(Data extracted from a collection)
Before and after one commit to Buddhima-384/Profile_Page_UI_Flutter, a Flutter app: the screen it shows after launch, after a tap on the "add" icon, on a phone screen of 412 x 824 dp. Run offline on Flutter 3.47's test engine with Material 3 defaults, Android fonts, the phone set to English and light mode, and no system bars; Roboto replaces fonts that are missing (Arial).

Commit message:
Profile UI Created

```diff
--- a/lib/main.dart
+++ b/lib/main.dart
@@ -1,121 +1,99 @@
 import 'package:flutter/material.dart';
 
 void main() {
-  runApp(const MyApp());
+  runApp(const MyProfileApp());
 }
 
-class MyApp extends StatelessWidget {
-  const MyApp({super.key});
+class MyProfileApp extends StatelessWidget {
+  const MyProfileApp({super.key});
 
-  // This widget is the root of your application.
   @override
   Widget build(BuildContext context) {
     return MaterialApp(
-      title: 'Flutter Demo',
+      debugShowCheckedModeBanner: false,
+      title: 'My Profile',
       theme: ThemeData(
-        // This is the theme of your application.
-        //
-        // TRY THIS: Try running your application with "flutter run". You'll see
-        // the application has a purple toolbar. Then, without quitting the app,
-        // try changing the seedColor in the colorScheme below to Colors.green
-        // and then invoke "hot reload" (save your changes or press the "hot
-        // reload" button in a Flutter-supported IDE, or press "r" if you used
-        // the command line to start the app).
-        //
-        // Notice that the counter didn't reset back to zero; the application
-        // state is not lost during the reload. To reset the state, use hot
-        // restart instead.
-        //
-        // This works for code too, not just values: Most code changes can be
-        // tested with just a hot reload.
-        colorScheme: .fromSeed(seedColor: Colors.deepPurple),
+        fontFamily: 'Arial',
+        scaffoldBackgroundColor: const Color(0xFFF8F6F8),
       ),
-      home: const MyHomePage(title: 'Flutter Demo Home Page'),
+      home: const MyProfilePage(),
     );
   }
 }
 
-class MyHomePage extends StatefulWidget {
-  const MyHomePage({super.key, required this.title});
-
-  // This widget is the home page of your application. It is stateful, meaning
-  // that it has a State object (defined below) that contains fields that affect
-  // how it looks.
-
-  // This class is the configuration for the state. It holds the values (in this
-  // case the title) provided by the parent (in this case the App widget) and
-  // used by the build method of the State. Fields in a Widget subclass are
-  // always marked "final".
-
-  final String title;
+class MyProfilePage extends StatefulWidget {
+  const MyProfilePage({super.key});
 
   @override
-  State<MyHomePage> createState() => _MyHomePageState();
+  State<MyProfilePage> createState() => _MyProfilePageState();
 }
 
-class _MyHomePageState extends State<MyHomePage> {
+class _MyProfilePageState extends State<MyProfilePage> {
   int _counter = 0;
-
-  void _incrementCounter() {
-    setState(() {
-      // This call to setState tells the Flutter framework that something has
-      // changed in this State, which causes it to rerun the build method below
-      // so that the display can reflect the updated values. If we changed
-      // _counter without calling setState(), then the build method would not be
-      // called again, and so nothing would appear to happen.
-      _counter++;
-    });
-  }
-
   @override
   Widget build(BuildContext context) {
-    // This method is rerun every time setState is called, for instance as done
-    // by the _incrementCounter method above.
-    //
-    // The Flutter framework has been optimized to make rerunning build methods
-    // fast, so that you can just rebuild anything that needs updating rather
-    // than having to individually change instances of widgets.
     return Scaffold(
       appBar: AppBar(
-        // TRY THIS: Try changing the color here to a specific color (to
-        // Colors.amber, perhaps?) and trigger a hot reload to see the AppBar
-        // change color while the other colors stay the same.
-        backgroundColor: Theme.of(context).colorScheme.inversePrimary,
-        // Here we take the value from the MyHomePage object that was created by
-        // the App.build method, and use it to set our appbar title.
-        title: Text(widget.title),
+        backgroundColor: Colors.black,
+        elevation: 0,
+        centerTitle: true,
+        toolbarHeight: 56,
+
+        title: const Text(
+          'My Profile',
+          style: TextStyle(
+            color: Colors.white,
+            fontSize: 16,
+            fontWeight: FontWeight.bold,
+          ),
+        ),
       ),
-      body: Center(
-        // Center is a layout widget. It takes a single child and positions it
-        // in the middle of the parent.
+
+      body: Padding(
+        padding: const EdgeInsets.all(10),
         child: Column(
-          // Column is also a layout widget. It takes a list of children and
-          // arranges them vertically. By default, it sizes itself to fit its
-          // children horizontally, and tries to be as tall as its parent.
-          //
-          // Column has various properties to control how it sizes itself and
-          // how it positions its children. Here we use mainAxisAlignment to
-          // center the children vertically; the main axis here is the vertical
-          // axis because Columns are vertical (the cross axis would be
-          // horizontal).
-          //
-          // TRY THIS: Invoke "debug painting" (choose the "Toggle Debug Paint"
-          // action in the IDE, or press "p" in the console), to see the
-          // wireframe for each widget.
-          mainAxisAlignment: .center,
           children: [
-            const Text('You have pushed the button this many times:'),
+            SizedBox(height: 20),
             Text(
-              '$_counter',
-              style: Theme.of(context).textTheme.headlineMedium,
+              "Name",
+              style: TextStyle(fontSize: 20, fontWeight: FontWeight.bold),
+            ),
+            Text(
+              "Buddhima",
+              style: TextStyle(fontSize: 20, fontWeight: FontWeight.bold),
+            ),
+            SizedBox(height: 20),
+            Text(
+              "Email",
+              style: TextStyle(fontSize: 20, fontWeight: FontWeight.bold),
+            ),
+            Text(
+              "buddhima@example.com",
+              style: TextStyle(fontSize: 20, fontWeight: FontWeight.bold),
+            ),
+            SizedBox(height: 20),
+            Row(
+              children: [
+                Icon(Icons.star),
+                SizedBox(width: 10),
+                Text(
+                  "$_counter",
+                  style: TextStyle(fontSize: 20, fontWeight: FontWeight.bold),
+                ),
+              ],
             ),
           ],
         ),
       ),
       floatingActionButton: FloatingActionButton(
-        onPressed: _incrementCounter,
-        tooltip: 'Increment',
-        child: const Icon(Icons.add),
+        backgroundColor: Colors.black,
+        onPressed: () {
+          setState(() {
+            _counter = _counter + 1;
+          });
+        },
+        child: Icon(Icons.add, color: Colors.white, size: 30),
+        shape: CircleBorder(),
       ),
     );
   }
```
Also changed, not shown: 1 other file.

→ Exercise prompt: Lines with "application" in them are what the answer must contain; copy each from the records above.

→ Solution to the exercise:
-  // This widget is the root of your application.
-        // This is the theme of your application.
-        // TRY THIS: Try running your application with "flutter run". You'll see
-        // the application has a purple toolbar. Then, without quitting the app,
-        // Notice that the counter didn't reset back to zero; the application
-  // This widget is the home page of your application. It is stateful, meaning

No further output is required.